A Creative Mindset: Creativity is widespread across every workforce, from leaders to front-line workers.  With the proper support from management, the creative mindset of employees can drive meaningful change that enriches their daily work and contributes to business imperatives.

Local Ownership: Nobody can drive process, service, and product improvements better than the people who deliver them daily. By moving from a centrally planned to a local ownership model, local teams will take greater pride in their work and help their team and the organisation realise, rather than miss, more opportunities,

A Trusting Environment: Two-way trust between leaders and employees is a cornerstone of workforce commitment, accountability, and performance.  A transparent framework that helps leaders and employees follow through on their promises to each other is key to building that trust.    

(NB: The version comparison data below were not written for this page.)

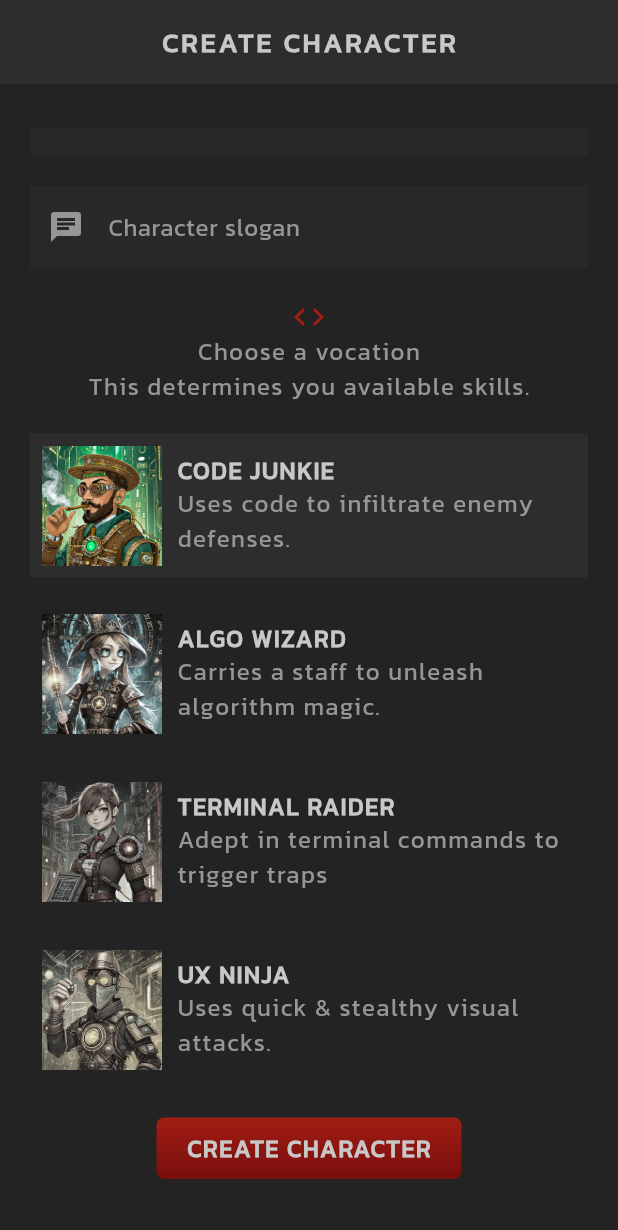
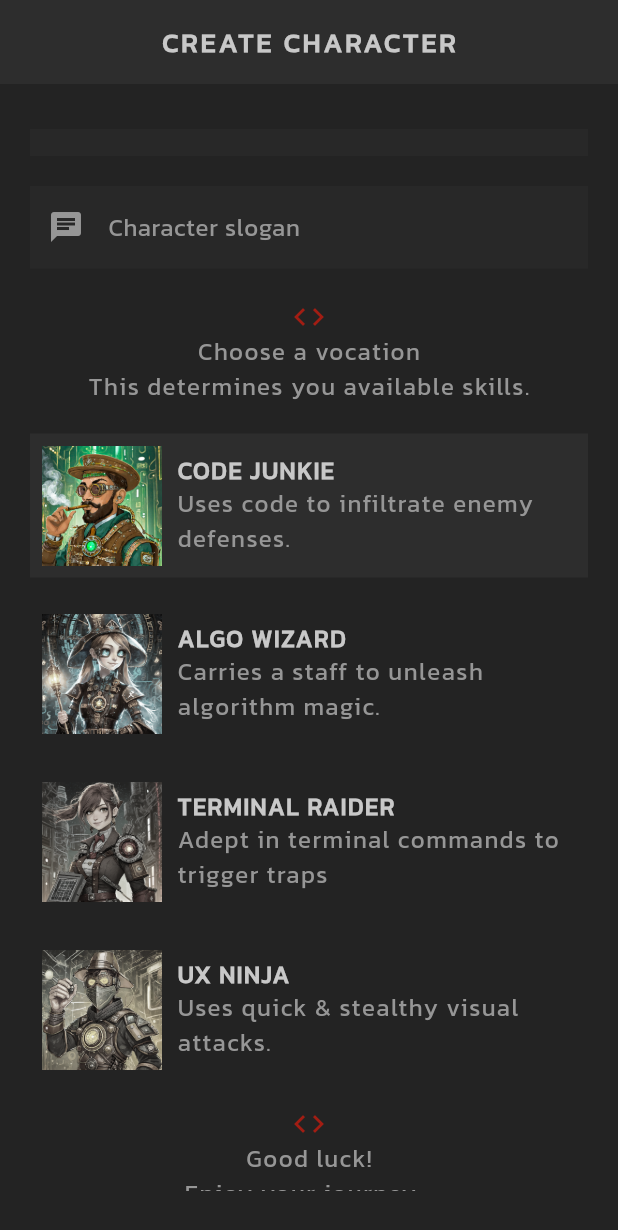
Before and after one commit to smsanagustin/flutter-rpg, a Flutter app: the screen it shows after launch, scrolled down 137 dp, on a phone screen of 412 x 824 dp. Shown: the top 1230 px of the screen. Run offline on Flutter 3.47's test engine with Material 3 defaults, Android fonts, the phone set to English and light mode, and no system bars.

Commit message:
Add submission handler

```diff
--- a/lib/screens/create/create.dart
+++ b/lib/screens/create/create.dart
@@ -1,9 +1,13 @@
 import 'package:flutter/material.dart';
+import 'package:flutter_rpg/models/character.dart';
 import 'package:flutter_rpg/models/vocation.dart';
 import 'package:flutter_rpg/screens/create/vocation_card.dart';
 import 'package:flutter_rpg/shared/styled_button.dart';
 import 'package:flutter_rpg/shared/styled_text.dart';
 import 'package:flutter_rpg/theme.dart';
+import 'package:uuid/uuid.dart';
+
+var uuid = const Uuid();
 
 class Create extends StatefulWidget {
   const Create({super.key});
@@ -28,16 +32,18 @@ class _CreateState extends State<Create> {
   // submit handlers
   void handleSubmit() {
     if (_nameController.text.trim().isEmpty) {
-      print("Name must not be empty.");
       return;
     }
     if (_sloganController.text.trim().isEmpty) {
-      print("Slogan must not be empty.");
       return;
     }
 
-    print(_nameController.text);
-    print(_sloganController.text);
+    // create a new character if all fields have been filled
+    characters.add(Character(
+        vocation: selectedVocation,
+        name: _nameController.text.trim(),
+        slogan: _sloganController.text.trim(),
+        id: uuid.v4()));
   }
 
   // for updating vocations
@@ -131,6 +137,20 @@ class _CreateState extends State<Create> {
                       onTap: updateVocation,
                       vocation: Vocation.ninja),
 
+                  Center(
+                    child: Icon(Icons.code, color: AppColors.primaryColor),
+                  ),
+                  const Center(
+                    child: StyledText("Good luck!"),
+                  ),
+                  const Center(
+                    child: StyledText("Enjoy your journey..."),
+                  ),
+
+                  const SizedBox(
+                    height: 20,
+                  ),
+
                   StyledButton(
                       onPressed: handleSubmit,
                       child: const StyledHeading("Create Character"))
--- a/pubspec.yaml
+++ b/pubspec.yaml
@@ -34,6 +34,7 @@ dependencies:
   # The following adds the Cupertino Icons font to your application.
   # Use with the CupertinoIcons class for iOS style icons.
   cupertino_icons: ^1.0.8
+  uuid: ^4.5.1
 
 dev_dependencies:
   flutter_test:
```
Also changed, not shown: pubspec.lock.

A Focus on Outcomes: A focus on outcomes is essential for everyone – from employees, team, business unit and the organisation’s bottom line.  A management focus on achieving, sharing, and celebrating results – even from those with failures that provide key learnings – will prove to the workforce that their feedback drives change.

The Time for Change?

So, if the collective definitions of employee engagement, as described by Gallup, Forbes et al.  are the real end goal, is it time to think about how we change the perception of our workforce about employee engagement from being something that we do to them, to something that is part of them?

Let’s adopt the use of more appropriate language to start that shift in mindset. Let’s stop talking about employee engagement and start talking about employee empowerment.

And circling back to our tongue in cheek warning at the start of this blog (we hope it didn’t stop you from reading!), isn’t it about time that our job titles better describe what we are, or should be doing.  

Here’s to the future of the Head of Employee Empowerment!